#### ASSIGNMENT
The required result is every line of the records that includes "screens".

(Dataset records)

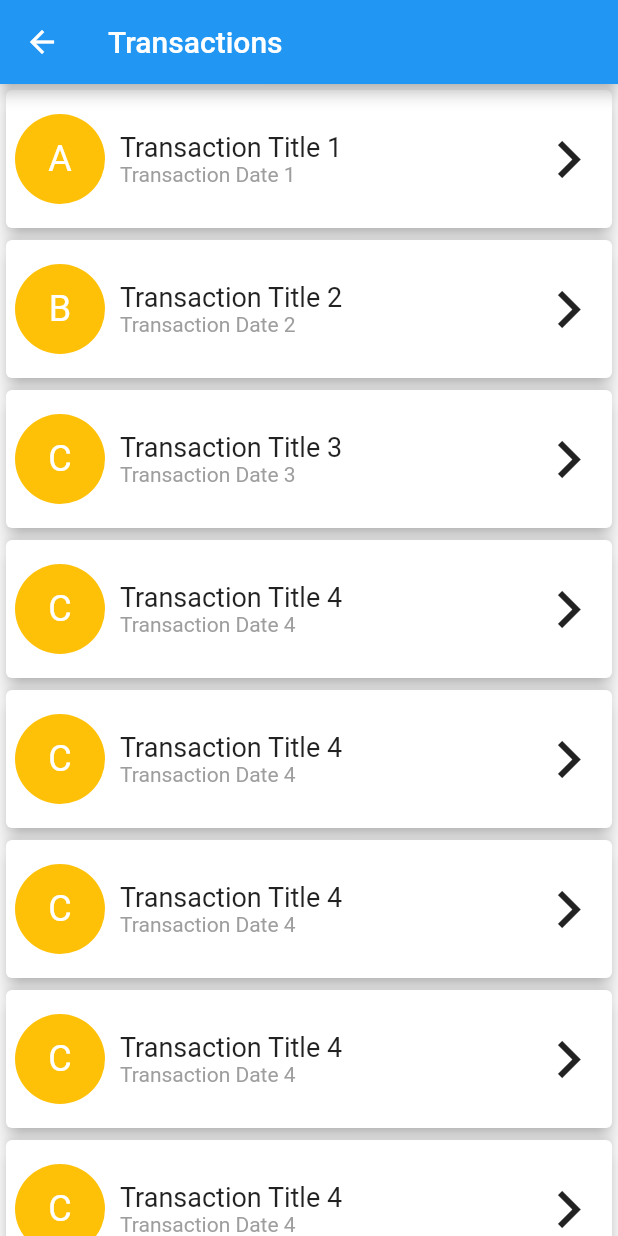
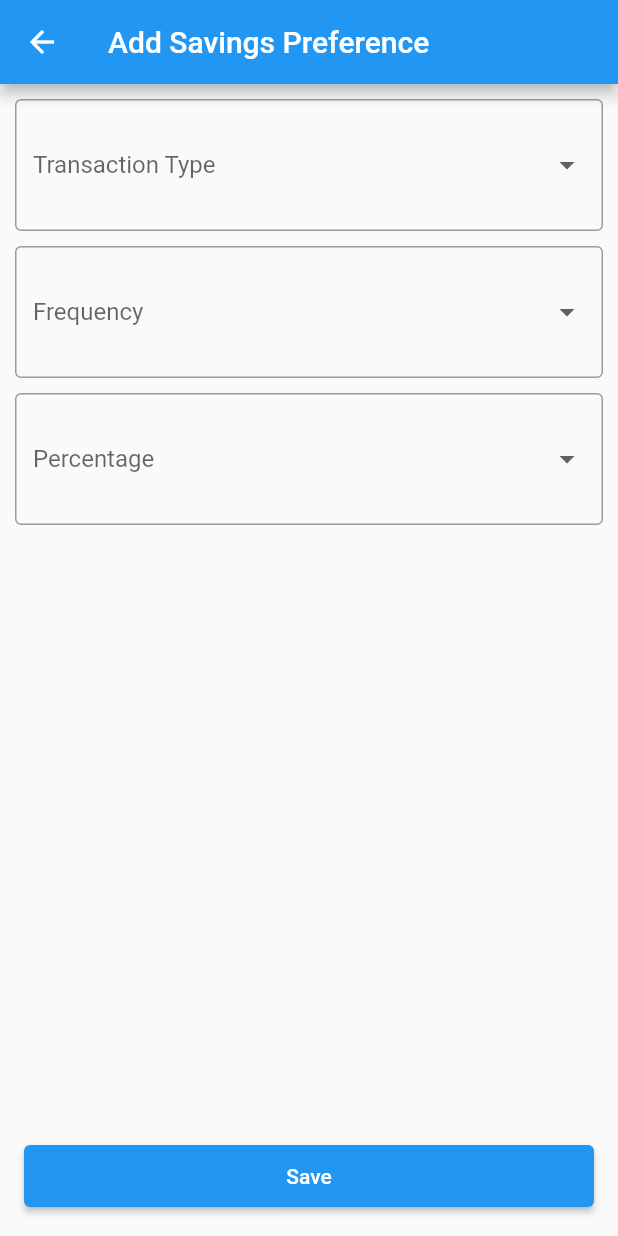
Before and after one commit to travycent/savings_wallet_mobile, a Flutter app: the HomePage screen opened directly, after a tap on "Pay Bill", on a phone screen of 412 x 824 dp. Run offline on Flutter 3.47's test engine with Material 2 defaults, Android fonts, the phone set to English and light mode, and no system bars; our stand-ins replace animated_splash_screen, page_transition.

Commit message:
Added Add Savings Preferences

```diff
--- /dev/null
+++ b/lib/screens/banking/add_savings_preferences_page.dart
@@ -0,0 +1,289 @@
+import 'package:flutter/material.dart';
+class AddSavingsPreferencePage extends StatefulWidget {
+  const AddSavingsPreferencePage({ Key? key }) : super(key: key);
+
+  @override
+  State<AddSavingsPreferencePage> createState() => _AddSavingsPreferencePageState();
+}
+class _AddSavingsPreferencePageState extends State<AddSavingsPreferencePage> {
+    final String? title="Add Savings Preference";
+  String? _selectedTransaction;
+  String? _selectedFrequency;
+  String? _selectedPercentage;
+    // Sample data for dynamic text
+  List<String>? _transactionTypesItems = ["Option 1", "Option 2", "Option 3"];
+  List<String>? _selectedFrequeciesItems = ["Choice A", "Choice B", "Choice C"];
+  List<String>? _selectedPercentagesItems = ["Item X", "Item Y", "Item Z"];
+
+  @override
+  Widget build(BuildContext context) {
+    return Scaffold(
+      appBar: AppBar(
+        title: Text(title!),
+      ),
+      body: Column(
+        mainAxisAlignment: MainAxisAlignment.spaceBetween,
+        children: [
+          Expanded(
+            child: Center(
+              child: Padding(
+                padding: const EdgeInsets.all(10.0),
+                child: Column(
+                  crossAxisAlignment: CrossAxisAlignment.start,
+                  children: [
+                    // Transaction Type DropDown
+                    InputDecorator(
+                      decoration: const InputDecoration(
+                        border: OutlineInputBorder(
+                          borderSide: BorderSide(color: Colors.black),
+                        ),
+                      ),
+                      child: DropdownButtonHideUnderline(
+                        child: DropdownButton<String>(
+                          value: _selectedTransaction,
+                          hint: const Text('Transaction Type'),
+                          onChanged: (selectedValue) {
+                            setState(() {
+                              _selectedTransaction = selectedValue;
+                            });
+                          },
+                          items: _transactionTypesItems!.map((item) {
+                            return DropdownMenuItem<String>(
+                              value: item,
+                              child: Text(item),
+                            );
+                          }).toList(),
+                          style: const TextStyle(
+                            fontSize: 16,
+                            color: Colors.black,
+                          ),
+                          icon: const Icon(Icons.arrow_drop_down),
+                          isExpanded: true,
+                        ),
+                      ),
+                    ),
+                    const SizedBox(height: 10.0),
+                    // Frequency Type DropDown
+                    InputDecorator(
+                      decoration: const InputDecoration(
+                        border: OutlineInputBorder(
+                          borderSide: BorderSide(color: Colors.black),
+                        ),
+                      ),
+                      child: DropdownButtonHideUnderline(
+                        child: DropdownButton<String>(
+                          value: _selectedFrequency,
+                          hint: const Text('Frequency'),
+                          onChanged: (selectedValue) {
+                            setState(() {
+                              _selectedFrequency = selectedValue;
+                            });
+                          },
+                          items: _selectedFrequeciesItems!.map((item) {
+                            return DropdownMenuItem<String>(
+                              value: item,
+                              child: Text(item),
+                            );
+                          }).toList(),
+                          style: const TextStyle(
+                            fontSize: 16,
+                            color: Colors.black,
+                          ),
+                          icon: const Icon(Icons.arrow_drop_down),
+                          isExpanded: true,
+                        ),
+                      ),
+                    ),
+                    const SizedBox(height: 10.0),
+                    // Percentage DropDown
+                    InputDecorator(
+                      decoration: const InputDecoration(
+                        border: OutlineInputBorder(
+                          borderSide: BorderSide(color: Colors.black),
+                        ),
+                      ),
+                      child: DropdownButtonHideUnderline(
+                        child: DropdownButton<String>(
+                          value: _selectedPercentage,
+                          hint: const Text('Percentage'),
+                          onChanged: (selectedValue) {
+                            setState(() {
+                              _selectedPercentage = selectedValue;
+                            });
+                          },
+                          items: _selectedPercentagesItems!.map((item) {
+                            return DropdownMenuItem<String>(
+                              value: item,
+                              child: Text(item),
+                            );
+                          }).toList(),
+                          style: const TextStyle(
+                            fontSize: 16,
+                            color: Colors.black,
+                          ),
+                          icon: const Icon(Icons.arrow_drop_down),
+                          isExpanded: true,
+
+                        ),
+                      ),
+                    ),
+                  ],
+                ),
+              ),
+            ),
+          ),
+          Padding(
+            padding: const EdgeInsets.all(16.0),
+            child: ElevatedButton(
+              child: const Text("Save"),
+              style: ElevatedButton.styleFrom(
+                // Use percentages to set the minimum size
+                minimumSize: const Size(100.0, 10.0) /
+                    100.0 *
+                    MediaQuery.of(context).size.width,
+              ),
+              onPressed: () {
+                // Todo
+              },
+            ),
+          ),
+        ],
+      ),
+    );
+  }
+}
+
+
+// class _AddSavingsPreferencePageState extends State<AddSavingsPreferencePage> {
+//   final String? title="Add Savings Preference";
+//   String? _selectedTransaction;
+//   String? _selectedFrequency;
+//   String? _selectedPercentage;
+//     // Sample data for dynamic text
+//   List<String>? _transactionTypesItems = ["Option 1", "Option 2", "Option 3"];
+//   List<String>? _selectedFrequeciesItems = ["Choice A", "Choice B", "Choice C"];
+//   List<String>? _selectedPercentagesItems = ["Item X", "Item Y", "Item Z"];
+//   @override
+//   Widget build(BuildContext context) {
+//     return Scaffold(
+//       appBar: AppBar(
+//         title: Text(title!),
+//       ),
+//       body: Column(
+//         mainAxisAlignment: MainAxisAlignment.spaceBetween,
+//         children: [
+//           Expanded(
+//             child: Center(
+//               child: Padding(
+//                 padding: const EdgeInsets.all(10.0),
+//                 child: Column(
+//                   crossAxisAlignment: CrossAxisAlignment.start,
+//                   children: [
+//                     //Transaction Type DropDown
+//                     InputDecorator(
+//                       decoration: const InputDecoration(
+//                         border: OutlineInputBorder(
+//                           borderSide: BorderSide(color: Colors.black),
+//                         ),
+//                       ),
+//                       child:DropdownButtonHideUnderline(
+//                         child:DropdownButton<String>(
+//                           value: _selectedTransaction,
+//                           hint: const Text('Transaction Type'),
+//                           onChanged: (selectedValue){
+//                             setState(() {
+//                               _selectedTransaction = selectedValue;
+//                             });
+//                           },
+//                           items: _transactionTypesItems!.map((item){
+//                             return DropdownMenuItem<String>(
+//                               value: item,
+//                               child: Text(item),
+//                             );
+//                           }).toList(),
+
+//                         ),
+//                       ),
+
+//                     ),
+//                     const SizedBox(height: 2.0),
+//                     //Frequency Type DropDown
+//                     InputDecorator(
+//                       decoration: const InputDecoration(
+//                         border: OutlineInputBorder(
+//                           borderSide: BorderSide(color: Colors.black),
+//                         ),
+//                       ),
+//                       child:DropdownButtonHideUnderline(
+//                         child:DropdownButton<String>(
+//                           value: _selectedFrequency,
+//                           hint: const Text('Frequency'),
+//                           onChanged: (selectedValue){
+//                             setState(() {
+//                               _selectedFrequency = selectedValue;
+//                             });
+//                           },
+//                           items: _selectedFrequeciesItems!.map((item){
+//                             return DropdownMenuItem<String>(
+//                               value: item,
+//                               child: Text(item),
+//                             );
+//                           }).toList(),
+
+//                         ),
+//                       ),
+
+//                     ),
+//                     const SizedBox(height: 2.0),
+//                     //Percentage DropDown
+//                     InputDecorator(
+//                       decoration: const InputDecoration(
+//                         border: OutlineInputBorder(
+//                           borderSide: BorderSide(color: Colors.black),
+//                         ),
+//                       ),
+//                       child:DropdownButtonHideUnderline(
+//                         child:DropdownButton<String>(
+//                           value: _selectedPercentage,
+//                           hint: const Text('Percentage'),
+//                           onChanged: (selectedValue){
+//                             setState(() {
+//                               _selectedPercentage = selectedValue;
+//                             });
+//                           },
+//                           items: _selectedPercentagesItems!.map((item){
+//                             return DropdownMenuItem<String>(
+//                               value: item,
+//                               child: Text(item),
+//                             );
+//                           }).toList(),
+
+//                         ),
+//                       ),
+
+//                     ),
+//                     const SizedBox(height: 2.0),
+//                   ],
+//                 ),
+//               ),
+//             ),
+//           ),
+//           Padding(
+//             padding: const EdgeInsets.all(16.0),
+//             child: ElevatedButton(
+//               child: const Text("Save"),
+//               style: ElevatedButton.styleFrom(
+//                 // Use percentages to set the minimum size
+//                 minimumSize:const Size(100.0, 10.0) / 100.0 * MediaQuery.of(context).size.width,
+//               ),
+//               onPressed: (){
+//               // Todo
+//               },
+//             ),
+//           ),
+//         ],
+//       ),
+
+//     );
+//   }
+// }
--- a/lib/screens/banking/home_page.dart
+++ b/lib/screens/banking/home_page.dart
@@ -7,6 +7,7 @@ import 'package:nssf_e_wallet/screens/banking/send_page.dart';
 import 'package:nssf_e_wallet/screens/banking/paybill_page.dart';
 import 'package:nssf_e_wallet/screens/banking/savings_target_page.dart';
 import 'package:nssf_e_wallet/screens/banking/transactions_page.dart';
+import 'package:nssf_e_wallet/screens/banking/add_savings_preferences_page.dart';
 class HomePage extends StatefulWidget {
   const HomePage({ Key? key }) : super(key: key);
 
@@ -182,7 +183,7 @@ class _HomePageState extends State<HomePage> {
                             //Move to the withdraw screen
                             Navigator.push(
                               context,
-                              MaterialPageRoute(builder:(context) => const TransactionsPage()),
+                              MaterialPageRoute(builder:(context) => const AddSavingsPreferencePage()),
                             );
                           },
                         ),
```
Also changed, not shown: lib/screens/banking/savings_preferences_page.dart (added).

#### RESULT OF THIS EXERCISE
+++ b/lib/screens/banking/add_savings_preferences_page.dart
--- a/lib/screens/banking/home_page.dart
+++ b/lib/screens/banking/home_page.dart
@@ -7,6 +7,7 @@ import 'package:nssf_e_wallet/screens/banking/send_page.dart';
 import 'package:nssf_e_wallet/screens/banking/paybill_page.dart';
 import 'package:nssf_e_wallet/screens/banking/savings_target_page.dart';
 import 'package:nssf_e_wallet/screens/banking/transactions_page.dart';
+import 'package:nssf_e_wallet/screens/banking/add_savings_preferences_page.dart';
Also changed, not shown: lib/screens/banking/savings_preferences_page.dart (added).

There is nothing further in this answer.